For me personally, I feel growing up in a household where softness and vulnerability was seen as a weakness instead of a strength, it led me to live a life—maybe the first half of my life—very much like a closet artist. I was scared to share my work. I think what ultimately broke that was my own discovery of self-love and therapy. So it’s something that I push heavy in my work ‘cause I hope the same for everyone I meet. I hope that everyone finds love in themselves enough to operate at their most authentic frequency. That’s just a message that I always want to push.
I feel like a lot of people who come in here and get their first tattoo are always saying something like “Oh, you’ll probably gonna see me again. I hear tattoos are addicting.” I don’t think it’s the tattoo, it’s the individualism that comes with tattooing. If you lived in a hotel room for ten years, and then you get your own room and you can decorate it, you can hang art, pick your couch, pick the T.V. Once you do it, you might be like “I’m addicted to decorating!” But nah, you’re coming into your own individualism. I don’t think it’s the tattoo. People become addicted to being different and being themselves. It’s dope.
I think it definitely shows in how you are doing things. It also seems like you have a lot of fun with your personal style, you just like to play with things. Is that influenced by some of the same things you think about when you’re making art?
Definitely. I think the way that I decorate, the way that I dress, it’s all just like joy triggers. If it makes me happy, if it makes me feel cute, then I’m with it.
“I think what was so interesting to me about tattoos was that they sit at this intersection of hard and soft.”
I like that. What are some other things that trigger joy for you?
One of my homies put me onto this, going on a walk around your neighborhood. Just for inspiration. Seeing things, like little mundane things, like a dad and his daughter learning to ride a bike, or someone giving their dog a treat because they went potty outside, or, I don’t know, just the way a plant is laying on the ground. Looking for little mundane things, I think, is really beautiful. It doesn’t have to be anything extravagant. In fact, the more mundane they are, the cooler the thing is sometimes. Just something sustainable that you can find in life everyday.
On a bigger scale, tattooing people that are talking about their partner or their grandparents.
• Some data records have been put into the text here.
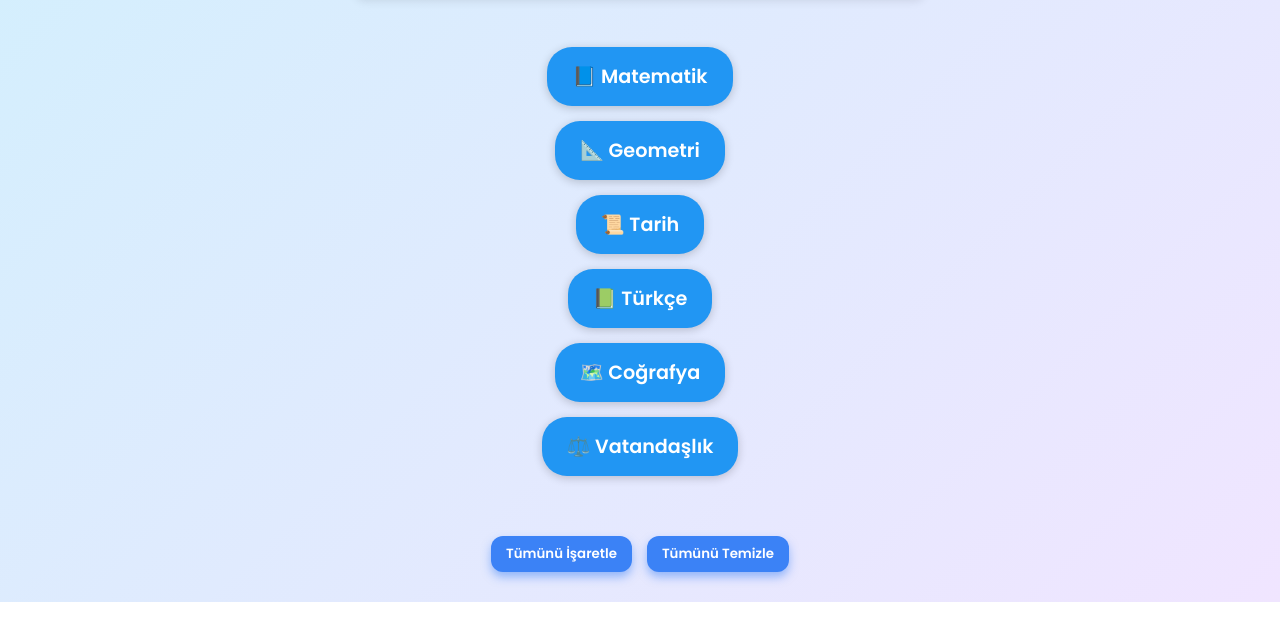
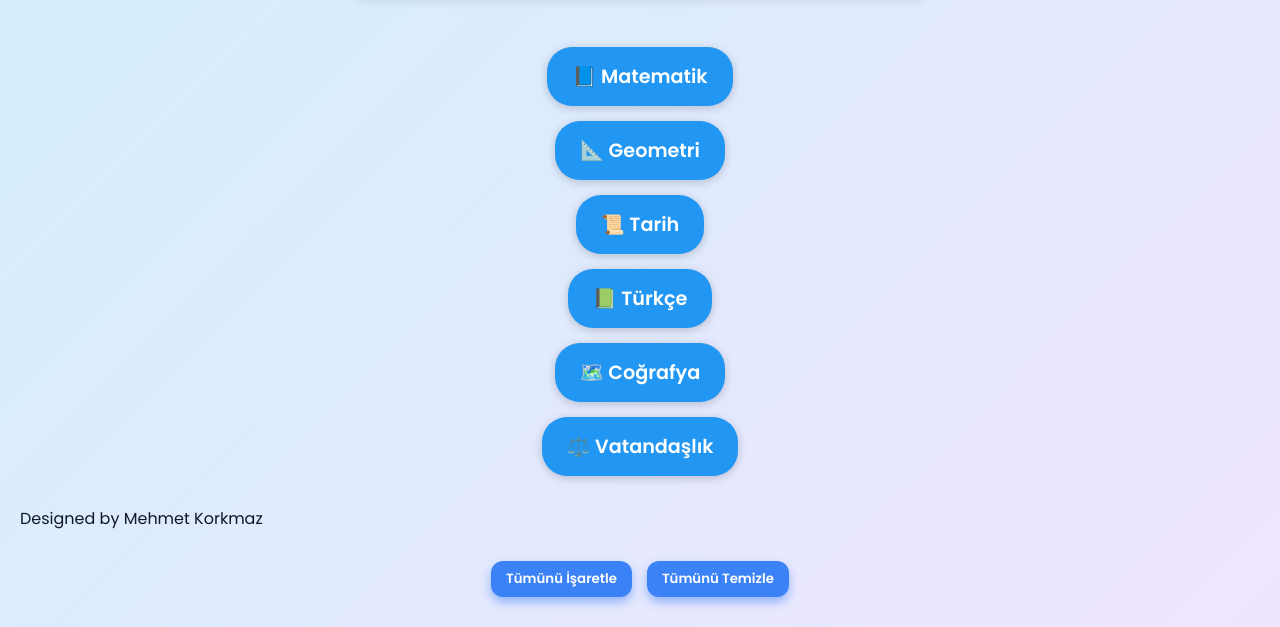
Before and after one commit to mehmetxkrkmz/kpss2026, a plain HTML site: page index.html in a window 1280 px wide. Shown: the part 281-908 px from the top of the page. Before the commit the page ends 883 px from the top, so only its background shows below. Drawn offline with Linux system fonts and the light colour scheme.

Commit message:
Update index.html

```diff
--- a/index.html
+++ b/index.html
@@ -111,7 +111,9 @@
 
     </section>
   </main>
-
+ <footer>
+        <span>Designed by Mehmet Korkmaz</span>
+    </footer>
   <footer class="footer"></footer>
 
 </body>
```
Beautiful stories. I love storytelling.
What other things do you like to do when you’re not making art?
I love collecting vintage, I love cooking, I love traveling, and I love spending time with friends and family. I would say those are the biggest things.
Also, I love taking long walks on the beach. Sunsets, sunrises. Have you ever gone to the beach in Chicago to see the sunrise? It’s literally my favorite thing in the world. My homie and his partner were recently in from California, and I was like “You guys are gonna hate me for this because you have a baby and you’re two hours behind, but we have to wake up at five and go see the sunrise.” And they said it was the favorite part of their trip. There’s really nothing like it.
“I hope that everyone finds love in themselves enough to operate at their most authentic frequency. That’s just a message that I always want to push.”
What are some daily practices that you have to show love to yourself?
I think it starts with nighttime. I put my phone in a different room when I go to bed, and I try not to look at it for at least an hour or two when I get up. Immediately I try to meditate, go for a walk in the neighborhood, and take a cold shower. My last one is gratitude journaling. That’s an everyday practice where I just try and take five minutes to write down what I’m grateful for that day, even if it’s just three small things.